Although it hasn’t had a wide release in North America I had a chance to see The Girl With All the Gifts the other day at one of my local cinemas. I was pretty jazzed to see it based on the trailer I had caught on the internet a few months ago but wasn’t entirely sure what to expect other than that. I knew it was going to be kind of a zombie movie, it kind of reminded me a bit of 28 Days Later, and it was written by a writer I enjoy, Mike Carey. I am pleased to report that what I got from the film was both exactly what I expected and a whole lot more, as well.
For one, I was spot-on about the similarities between this film and Danny Boyle’s small-scale 2002 rage/zombie thriller, 28 Days Later. Both of these films are modestly budgeted British productions, both feature zombies that aren’t exactly zombies, there’s a road trip to get to safer ground, and both focus more on the quiet human-scale problems of the characters rather than go full on World War Z. Still, I wouldn’t go so far as to say that these similarities take anything away from the experience of watching the film. More than anything, it just means that if you happened to really like Boyle’s movie you’ll more than likely really enjoy this one as well.

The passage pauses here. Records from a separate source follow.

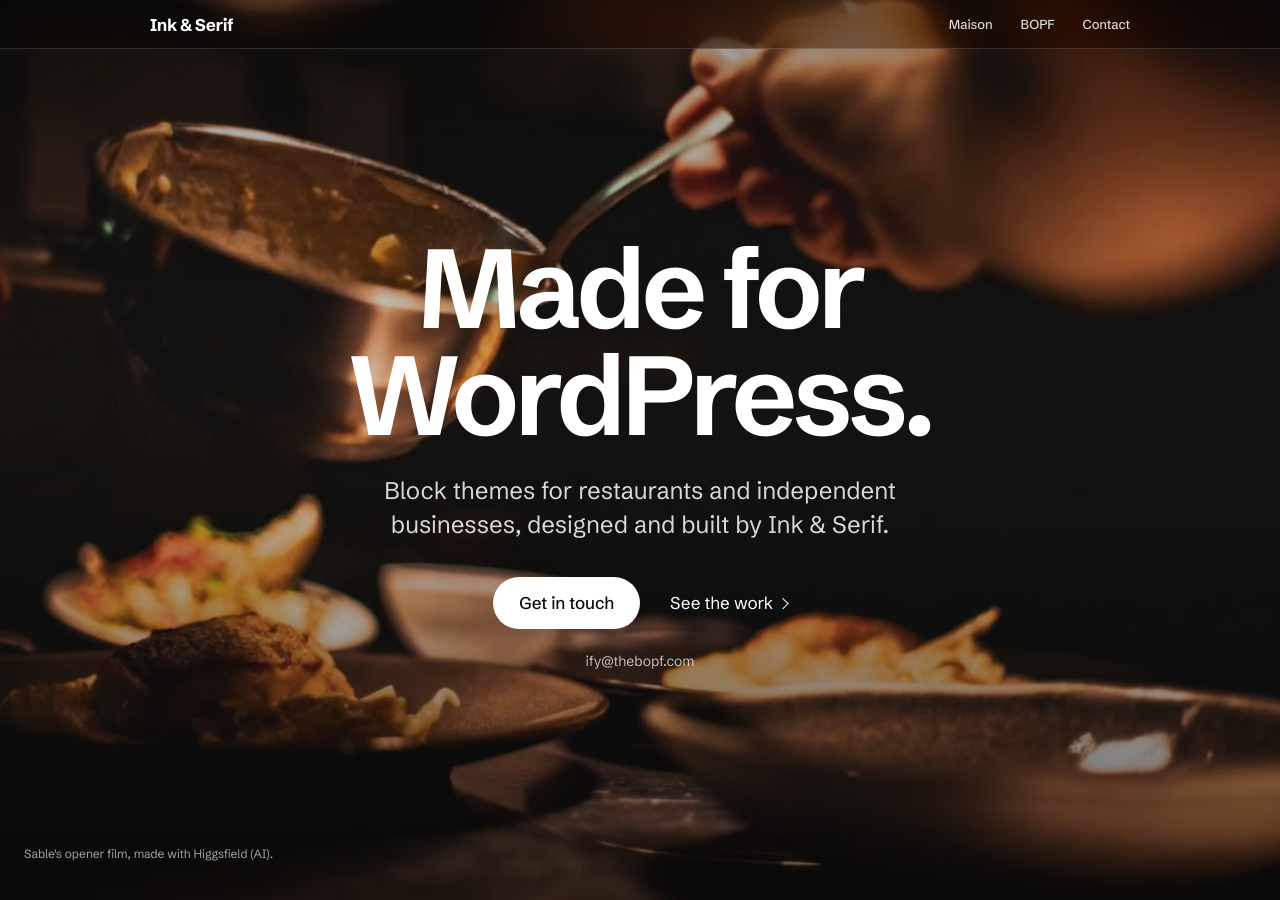
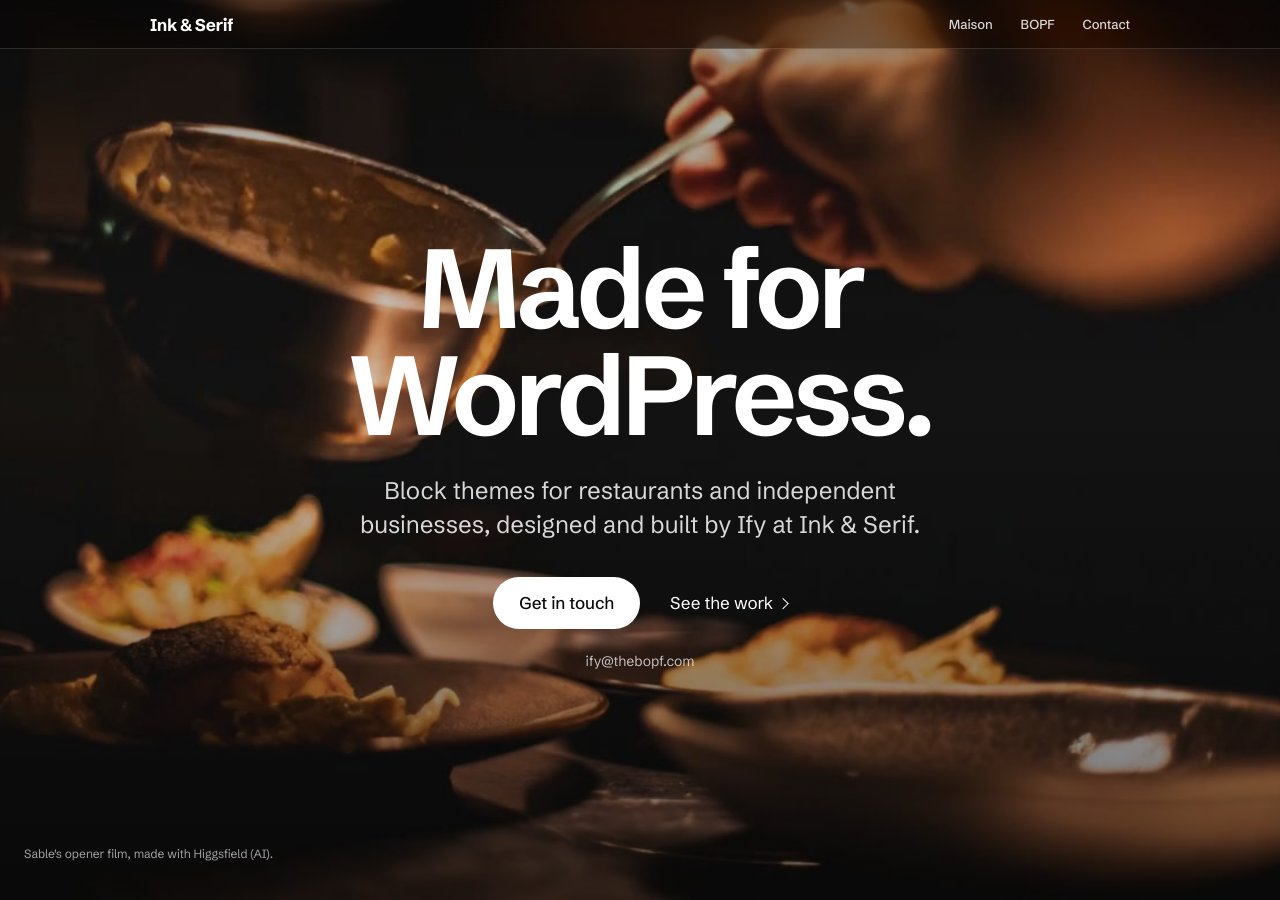
Before and after one commit to IfeanyiIbekwe/ifeanyiibekwe.github.io, a Jekyll site: the page inkandserif/index.html, which Jekyll copies as it is, in a window 1280 px wide and 900 px high. Built offline with Jekyll 4.4.1, drawn with Linux system fonts in a browser that asks for light colours; some of the changed text lies outside the part shown.

Commit message:
Ink & Serif portfolio: Ify's name on the page
Owner call (2026-10-31): the name shows as Ify, in the opening line
("designed and built by Ify at Ink & Serif"), the footer and the page
description used by search engines and link previews.

Co-Authored-By: Claude Opus 5.5 <noreply@anthropic.com>
Claude-Session: https://claude.ai/code/session_0114esY1qZ3jGLfGfChCPSVJ

```diff
--- a/inkandserif/index.html
+++ b/inkandserif/index.html
@@ -4,11 +4,11 @@
 <meta charset="utf-8">
 <meta name="viewport" content="width=device-width, initial-scale=1">
 <title>Ink &amp; Serif: WordPress themes</title>
-<meta name="description" content="Ink &amp; Serif designs and builds WordPress block themes. Maison, a restaurant theme, and work for BOPF, a luxury preloved boutique in Dubai.">
+<meta name="description" content="Ink &amp; Serif is Ify's studio for WordPress block themes. Maison, a restaurant theme, and work for BOPF, a luxury preloved boutique in Dubai.">
 <link rel="canonical" href="https://ifeanyiibekwe.github.io/inkandserif/">
 <meta property="og:type" content="website">
 <meta property="og:title" content="Ink &amp; Serif: WordPress themes">
-<meta property="og:description" content="Block themes for restaurants and independent businesses: Maison, and work for BOPF.">
+<meta property="og:description" content="Ify's studio for WordPress block themes: Maison, and work for BOPF.">
 <meta property="og:url" content="https://ifeanyiibekwe.github.io/inkandserif/">
 <meta property="og:image" content="https://ifeanyiibekwe.github.io/inkandserif/video/sable-opener-poster.jpg">
 <meta name="twitter:card" content="summary_large_image">
@@ -158,7 +158,7 @@ footer { background: var(--band); color: var(--muted); font-size: 12px; line-hei
 	<div class="opener-shade"></div>
 	<div class="opener-text">
 		<h1 id="hero-title">Made for WordPress.</h1>
-		<p class="lead">Block themes for restaurants and independent businesses, designed and built by Ink &amp; Serif.</p>
+		<p class="lead">Block themes for restaurants and independent businesses, designed and built by Ify at Ink &amp; Serif.</p>
 		<div class="actions">
 			<a class="button" href="mailto:ify@thebopf.com">Get in touch</a>
 			<a class="more" href="#maison">See the work</a>
@@ -279,7 +279,7 @@ footer { background: var(--band); color: var(--muted); font-size: 12px; line-hei
 <footer id="contact">
 	<div class="foot">
 		<p><a class="wordmark" href="#top">Ink &amp; Serif</a></p>
-		<p>Contact: <a href="mailto:ify@thebopf.com">ify@thebopf.com</a></p>
+		<p>Ify's studio for WordPress themes. Contact: <a href="mailto:ify@thebopf.com">ify@thebopf.com</a></p>
 		<p>Images are screenshots of the work. Sable's opener films were made with Higgsfield (AI); the Maison demo photos are from Pexels; the BOPF product photos are BOPF's own.</p>
 	</div>
 </footer>
```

I’m pretty firmly planted in that particular camp of cinemagoers and really appreciated the ground-level tension and human drama that screenwriter Carey and director, Colm McCarthy, brought to the proceedings. The Girl With All the Gifts is, by no means, a gorefest, nor does it simply trade in clichéd jump scares and pander to the lowest common denominator like so many of the horror films in theatres today. I’m sure the budget had something to do with this movie playing it somewhat close to the chest, but this story has more in common with classic horror films of the past, taking its time and unfolding at a very deliberate pace. They choose to slowly ratchet up the tension, getting the audience really invested in the story and characters while looking for answers to the questions the movie poses before finally indulging in explosive, but controlled, moments of violence and terror.
They don’t spend countless minutes world-building and explaining how things have ended up the way they have. Instead, we start the film with newcomer Sennia Nanua in an inspired and nuanced performance as Melanie. She is our protagonist and our cipher for the events unfolding. She is also, technically, a part of the overall problem of the film. Melanie is one of the infected; one of the many “hungries” who now populate this world that has fallen to a fungal outbreak. There’s an almost absurdist quality in how the film shifts from youthful innocence, to survivalist horror (all encapsulated in this one character) but does so with a grace and intelligence that serves the material well.
It’s a smart and ambitious film that doesn’t hit you over the head with its philosophical questions (though they certainly are there) or its post-apocalyptic narrative. An entertaining and provocative film that is worthy of your time and effort to seek out.